Detractors of Osborne’s “Emergency Budget” have argued that the government might eventually be forced to cut welfare further to make up for lower corporate tax revenues at a time when painful spending cuts are already being inflicted on Britain’s public sector.
On the banking side, the government’s actions send a mixed message. On the one hand, the government aims to increase the UK’s reputation as a good place for banking by phasing out a levy on domestic banks. Indeed, analysts believe the plan should eventually lead to lower bills for banks like HSBC and Standard Chartered, and could encourage financial institutions not to relocate their headquarters outside the UK.
On the other hand, a new 8% surcharge on banks’ profits will be assessed beginning in 2016. According to government’s estimates, the surcharge should raise more money from financial firms in the next five years than the levy would have raised. Together the changes will result in an additional £1.7 billion from banks over the next five years, according to Treasury figures.
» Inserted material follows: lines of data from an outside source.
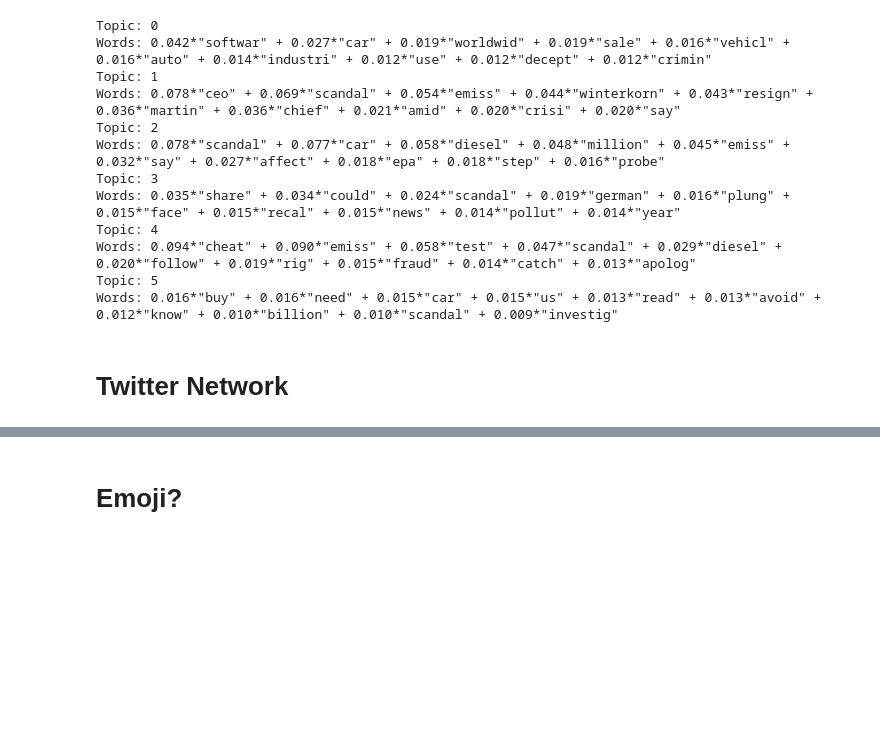
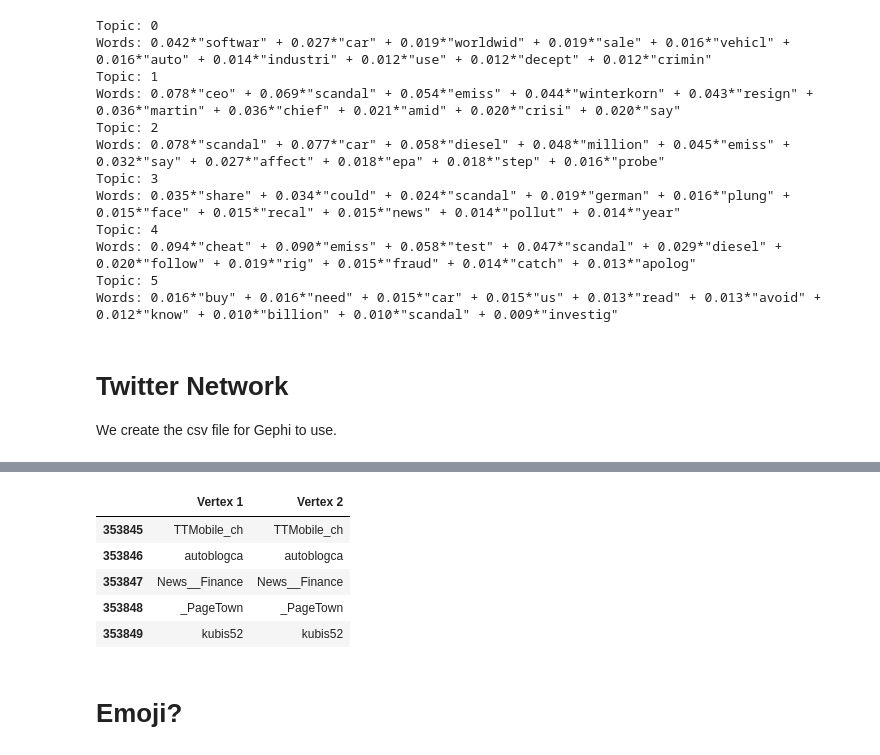
Before and after one commit to gentiltoto/Master-Project, a Jupyter notebook: Master Project.ipynb, the cells around one changed output, grey strips where cells are left out. Drawn from its saved outputs; the diff is of its cells as text; code cells hidden in the pictures; blank space fills up the shorter version.

Commit message:
JL: Twitter Edges Ready

```diff
--- a/Master Project.ipynb
+++ b/Master Project.ipynb
@@ -740,3 +740,20 @@ Topic: 5
 Words: 0.016*"buy" + 0.016*"need" + 0.015*"car" + 0.015*"us" + 0.013*"read" + 0.013*"avoid" + 0.012*"know" + 0.010*"billion" + 0.010*"scandal" + 0.009*"investig"
 # %% [markdown]
 # Twitter Network<a id='part6'></a>
+
+We create the csv file for Gephi to use.
+# %%
+net = df.filter(['text_raw', 'user'])
+net['mentions'] = net['text_raw'].str.findall(r'@[^\s]\w+')
+
+out = []
+for i in tnrange(len(net)):
+    if len(net['mentions'].iloc[i]) == 0:
+        out.append((net['user'].iloc[i], net['user'].iloc[i]))
+    else:
+        for mention in net['mentions'].iloc[i]:
+            out.append((net['user'].iloc[i], mention))
+
+edges = pd.DataFrame.from_records(out, columns=['Vertex 1', 'Vertex 2'])
+edges.tail()
+# %% [output]
@@ -742,0 +761,6 @@ Words: 0.016*"buy" + 0.016*"need" + 0.015*"car" + 0.015*"us" + 0.013*"read" + 0.
+|  | Vertex 1 | Vertex 2 |
+| 353845 | TTMobile_ch | TTMobile_ch |
+| 353846 | autoblogca | autoblogca |
+| 353847 | News__Finance | News__Finance |
+| 353848 | _PageTown | _PageTown |
+| 353849 | kubis52 | kubis52 |
```
Also changed, not shown: parts of 2 cells of this notebook, 1 other file.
Uncertainty stemming from the medium-term possibility that the UK could leave the EU is clouding the financial sector’s outlook in the quarters ahead. Indeed, research from Open Europe suggests that financial services are most exposed to a Brexit (as a possible British exit from the eurozone is known) and would lose their single-market “passport.”
Banks might have to establish subsidiaries to maintain access to the single market. Some banks are already starting to move their European bases to Dublin. US bank Citigroup is relocating its European retail banking headquarters to Dublin to bring down its cost base. HSBC is also mulling over whether to keep its global headquarters in the UK and has issued dire warnings about the consequences of the UK leaving the EU.
Daniele Fraietta has been a D&B economist for more than two years. He currently covers some Western European countries, notably Italy, Greece, Spain, and Ireland. For D&B, Daniele has also developed the new econometric framework for commodity prices and exchange rates forecasting. He has an MSc in Economics from the University of Rome Tor Vergata, a Master in Business Administration from The Polytechnic University of Milan, and a Master in International Business from the Chapman College of Business.
Photo courtesy HM Treasury.